Many salespeople tell consumers that solar panels are free. In most cases, they are not free; in fact, they can cost you R120,000 to R130,000, or more. And, you can be in a 20+ year contract to pay for the panels. 

Neighbours are doing it

A popular tactic used by solar salespeople to gain credibility is to mention that your neighbour signed the same contract as the one offered to you.  Don’t feel pressured. Speak with your neighbour first and find out if the company is known to SAPAC - South African Professionals and Contractors Collective. Verify the company name on the platform and if they are not listed request SAPAC verification.

Four Important Steps to protect yourself from Scams: 

  • Research whether adding solar panels is right for you. You may wish to visit SAPAC and verify the company.
  • Evaluate the reputation of solar providers — Solar panels companies, installers and finance companies. May be evaluated with SAPAC.
  • Consult consumers who have entered solar panel contracts. Remember, that the law dictates that the owner is responsible to ensure that the contractor they use are 100% correct. If you have not done your homework. There is nothing that can be done.
  • Review the solar panel contract. Understand the terms and financial obligation. Get answers to your questions. Once you sign, you may be on the hook for 20 years or more. 

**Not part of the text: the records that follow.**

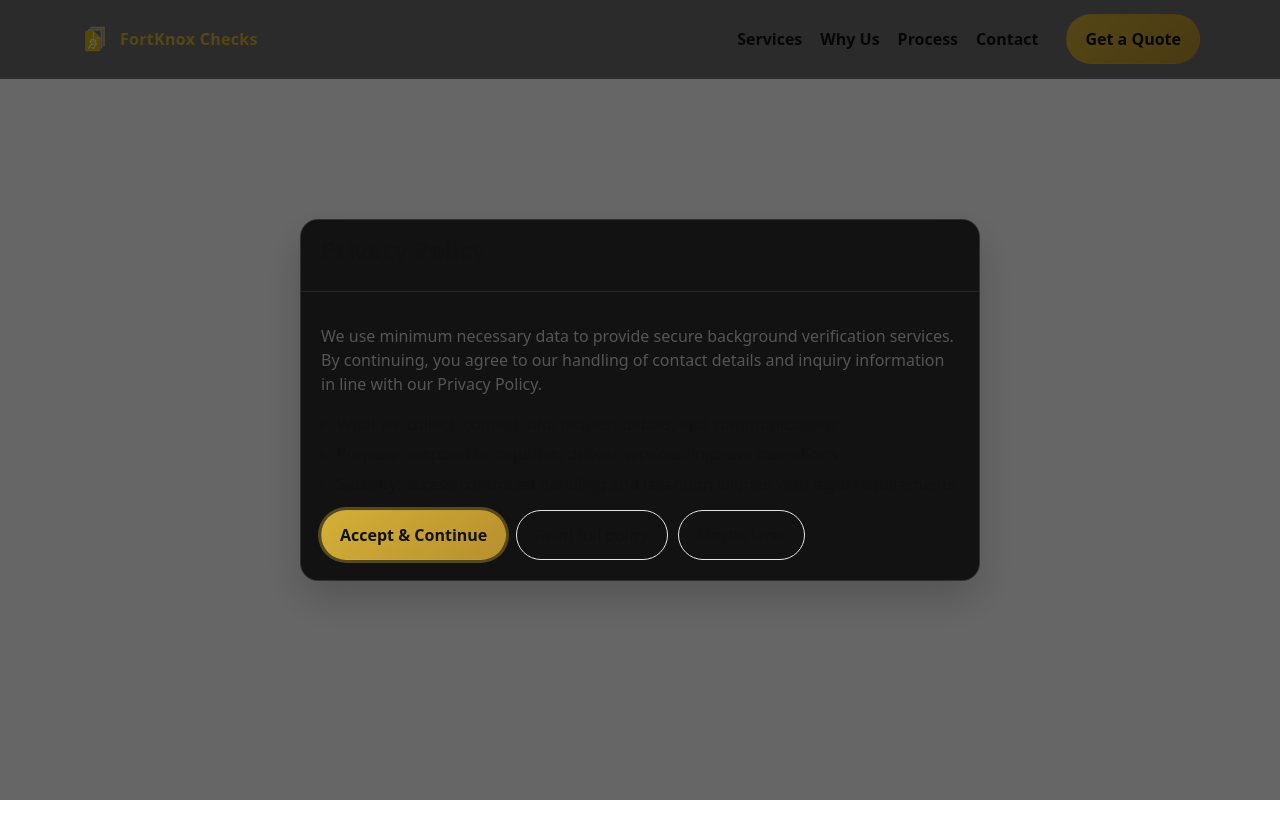
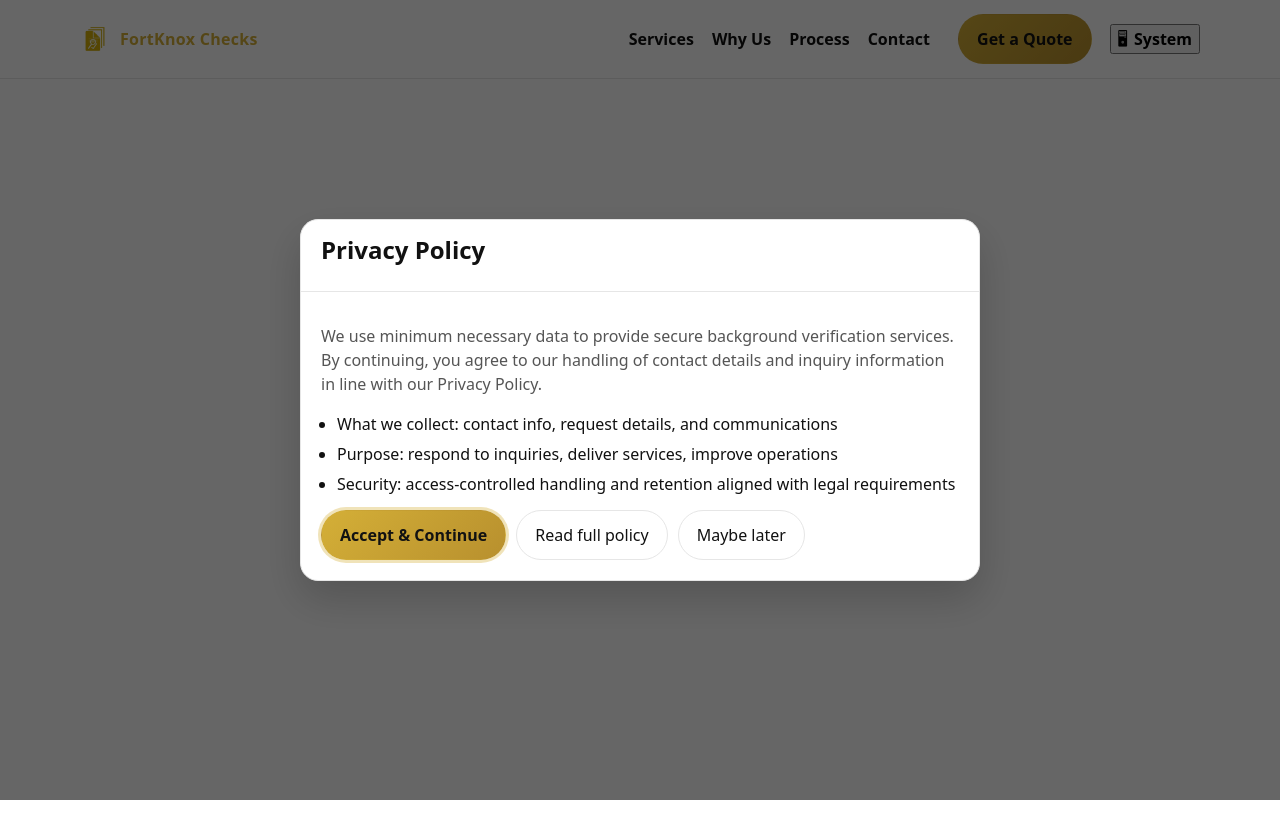
Before and after one commit to daikage/fkctest, a React (Vite) app: page / in a window 1280 px wide. Shown: the top 838 px of the page. Built offline with nearby package versions, Linux system fonts and the light colour scheme.

Commit message:
theme fix

```diff
--- /dev/null
+++ b/ThemeProvider.jsx
@@ -0,0 +1,23 @@
+import { useTheme } from './ThemeProvider.jsx'
+
+const labels = { light: 'Light', dark: 'Dark', system: 'System' }
+
+export default function ThemeToggle() {
+  const { theme, cycleTheme } = useTheme()
+  const next = theme === 'light' ? 'dark' : theme === 'dark' ? 'system' : 'light'
+  const icon = theme === 'light' ? '🌞' : theme === 'dark' ? '🌙' : '🖥'
+
+  return (
+    <button
+      type="button"
+      className="menu-btn"
+      onClick={cycleTheme}
+      aria-label={`Theme: ${labels[theme]}. Switch to ${labels[next]}`}
+      title={`Theme: ${labels[theme]} (next: ${labels[next]})`}
+      style={{ display: 'inline-flex', alignItems: 'center', gap: 6 }}
+    >
+      <span aria-hidden="true">{icon}</span>
+      <span style={{ fontWeight: 700 }}>{labels[theme]}</span>
+    </button>
+  )
+}
--- a/index.html
+++ b/index.html
@@ -2,6 +2,20 @@
 <html lang="en">
   <head>
     <meta charset="UTF-8" />
+    <!-- Prevent theme flash before React mounts -->
+    <script>
+      (function () {
+        try {
+          const key = 'theme-preference'
+          const pref = localStorage.getItem(key) || 'system'
+          const prefersLight = window.matchMedia && window.matchMedia('(prefers-color-scheme: light)').matches
+          const isLight = pref === 'light' || (pref === 'system' && prefersLight)
+          const root = document.documentElement
+          if (isLight) root.classList.add('light')
+          else root.classList.remove('light')
+        } catch (e) {}
+      })()
+    </script>
     <meta name="author" content="FortKnox Verification & Checks Services Ltd" />
     <meta name="keywords" content="background checks Nigeria, employment screening, vendor due diligence, verification services" />
     <link rel="icon" href="/favicon.ico" />
--- a/src/components/Navbar.jsx
+++ b/src/components/Navbar.jsx
@@ -1,6 +1,7 @@
 import { useState } from 'react'
 import { Link, NavLink } from 'react-router-dom'
 import { IconShield } from './Icons.jsx'
+import ThemeToggle from './ThemeToggle.jsx'
 
 export default function Navbar() {
   const [open, setOpen] = useState(false)
@@ -21,12 +22,13 @@ export default function Navbar() {
         </Link>
 
         <nav className="nav" aria-label="Primary">
-          {/* use NavLink className to get 'active' class and CSS-based highlight */}
           <NavLink to="/services" className={({ isActive }) => isActive ? 'active' : undefined}>Services</NavLink>
           <NavLink to="/why-us" className={({ isActive }) => isActive ? 'active' : undefined}>Why Us</NavLink>
           <NavLink to="/process" className={({ isActive }) => isActive ? 'active' : undefined}>Process</NavLink>
           <NavLink to="/contact" className={({ isActive }) => isActive ? 'active' : undefined}>Contact</NavLink>
           <Link to="/contact" className="btn primary cta">Get a Quote</Link>
+          {/* Theme toggle (desktop) */}
+          <ThemeToggle />
         </nav>
 
         <button className="menu-btn" aria-expanded={open} aria-controls="mobile-menu"
@@ -37,12 +39,15 @@ export default function Navbar() {
 
       <div id="mobile-menu" className={`mobile-menu ${open ? 'open' : ''}`}>
         <div className="container">
-          {/* active highlighting in mobile via same className */}
           <NavLink onClick={close} to="/services" className={({ isActive }) => isActive ? 'active' : undefined}>Services</NavLink>
           <NavLink onClick={close} to="/why-us" className={({ isActive }) => isActive ? 'active' : undefined}>Why Us</NavLink>
           <NavLink onClick={close} to="/process" className={({ isActive }) => isActive ? 'active' : undefined}>Process</NavLink>
           <NavLink onClick={close} to="/contact" className={({ isActive }) => isActive ? 'active' : undefined}>Contact</NavLink>
           <Link onClick={close} className="btn primary" to="/contact">Get a Quote</Link>
+          {/* Theme toggle (mobile) */}
+          <div style={{ marginTop: 10 }}>
+            <ThemeToggle />
+          </div>
         </div>
       </div>
     </header>
--- /dev/null
+++ b/src/components/ThemeProvider.jsx
@@ -0,0 +1,49 @@
+import { createContext, useContext, useEffect, useMemo, useState } from 'react'
+
+const ThemeContext = createContext({
+  theme: 'system',
+  setTheme: () => {},
+  cycleTheme: () => {},
+})
+
+function applyTheme(pref) {
+  const root = document.documentElement
+  const mql = window.matchMedia && window.matchMedia('(prefers-color-scheme: light)')
+  const prefersLight = mql ? mql.matches : false
+  const isLight = pref === 'light' || (pref === 'system' && prefersLight)
+  if (isLight) root.classList.add('light')
+  else root.classList.remove('light')
+}
+
+export function ThemeProvider({ children }) {
+  const [theme, setTheme] = useState(() => {
+    try { return localStorage.getItem('theme-preference') || 'system' } catch { return 'system' }
+  })
+
+  useEffect(() => {
+    applyTheme(theme)
+    try { localStorage.setItem('theme-preference', theme) } catch {}
+  }, [theme])
+
+  useEffect(() => {
+    if (theme !== 'system' || !window.matchMedia) return
+    const mql = window.matchMedia('(prefers-color-scheme: light)')
+    const onChange = () => applyTheme('system')
+    mql.addEventListener ? mql.addEventListener('change', onChange) : mql.addListener(onChange)
+    return () => {
+      mql.removeEventListener ? mql.removeEventListener('change', onChange) : mql.removeListener(onChange)
+    }
+  }, [theme])
+
+  const value = useMemo(() => ({
+    theme,
+    setTheme,
+    cycleTheme: () => setTheme(prev => (prev === 'light' ? 'dark' : prev === 'dark' ? 'system' : 'light')),
+  }), [theme])
+
+  return <ThemeContext.Provider value={value}>{children}</ThemeContext.Provider>
+}
+
+export function useTheme() {
+  return useContext(ThemeContext)
+}
--- /dev/null
+++ b/src/components/ThemeToggle.jsx
@@ -0,0 +1,23 @@
+import { useTheme } from './ThemeProvider.jsx'
+
+const labels = { light: 'Light', dark: 'Dark', system: 'System' }
+
+export default function ThemeToggle() {
+  const { theme, cycleTheme } = useTheme()
+  const next = theme === 'light' ? 'dark' : theme === 'dark' ? 'system' : 'light'
+  const icon = theme === 'light' ? '🌞' : theme === 'dark' ? '🌙' : '🖥'
+
+  return (
+    <button
+      type="button"
+      className="menu-btn"
+      onClick={cycleTheme}
+      aria-label={`Theme: ${labels[theme]}. Switch to ${labels[next]}`}
+      title={`Theme: ${labels[theme]} (next: ${labels[next]})`}
+      style={{ display: 'inline-flex', alignItems: 'center', gap: 6 }}
+    >
+      <span aria-hidden="true">{icon}</span>
+      <span style={{ fontWeight: 700 }}>{labels[theme]}</span>
+    </button>
+  )
+}
--- a/src/main.jsx
+++ b/src/main.jsx
@@ -5,13 +5,15 @@ import './styles/theme.css'
 import './styles/global.css'
 import { BrowserRouter } from 'react-router-dom'
 import ScrollToTop from './components/ScrollToTop.jsx'
+import { ThemeProvider } from './components/ThemeProvider.jsx'
 
 createRoot(document.getElementById('root')).render(
   <React.StrictMode>
     <BrowserRouter>
-      {/* ensure scrolling and route-change feels consistent */}
-      <ScrollToTop />
-      <App />
+      <ThemeProvider>
+        <ScrollToTop />
+        <App />
+      </ThemeProvider>
     </BrowserRouter>
   </React.StrictMode>
 )
--- a/src/styles/theme.css
+++ b/src/styles/theme.css
@@ -24,12 +24,23 @@
   --bg: var(--black);
   --text: var(--white);
   --muted: #dcdcdc;
+  color-scheme: dark; /* NEW: default to dark unless overridden */
 }
 
+/* Respect system preference when no manual theme chosen */
 @media (prefers-color-scheme: light) {
   :root {
     --bg: var(--white);
     --text: #111111;
     --muted: #555555;
+    color-scheme: light; /* NEW */
   }
 }
+
+/* Manual light override when <html class="light"> is present */
+:root.light {
+  --bg: var(--white);
+  --text: #111111;
+  --muted: #555555;
+  color-scheme: light;
+}
```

What to positively avoid:

  • Marketers that market Solar and that is asking for recommendations that want you to mention them. (Commission based referrals)
  • Any Solar company that says they are green card holders that state they may install. Note: The green card holder just received training. Solar installers must be fully qualified electricians. 
  • Asking on social media i.e.  more often than not marketers get referral commission and you end up paying for this.
  • Purchasing inverters, batteries and solar panels and then thinking an electrician is going to install this for you. There is companies that is importing into South Africa, unregulated solar components that is not SABS approved. A lot of persons is loosing in a big way. 

PRESS HERE Contact SAPAC today to assist you correctly! 

If you found this information helpful, read our Article on: How You may loose with a Solar Installation 

Share this post

← Older Post Newer Post →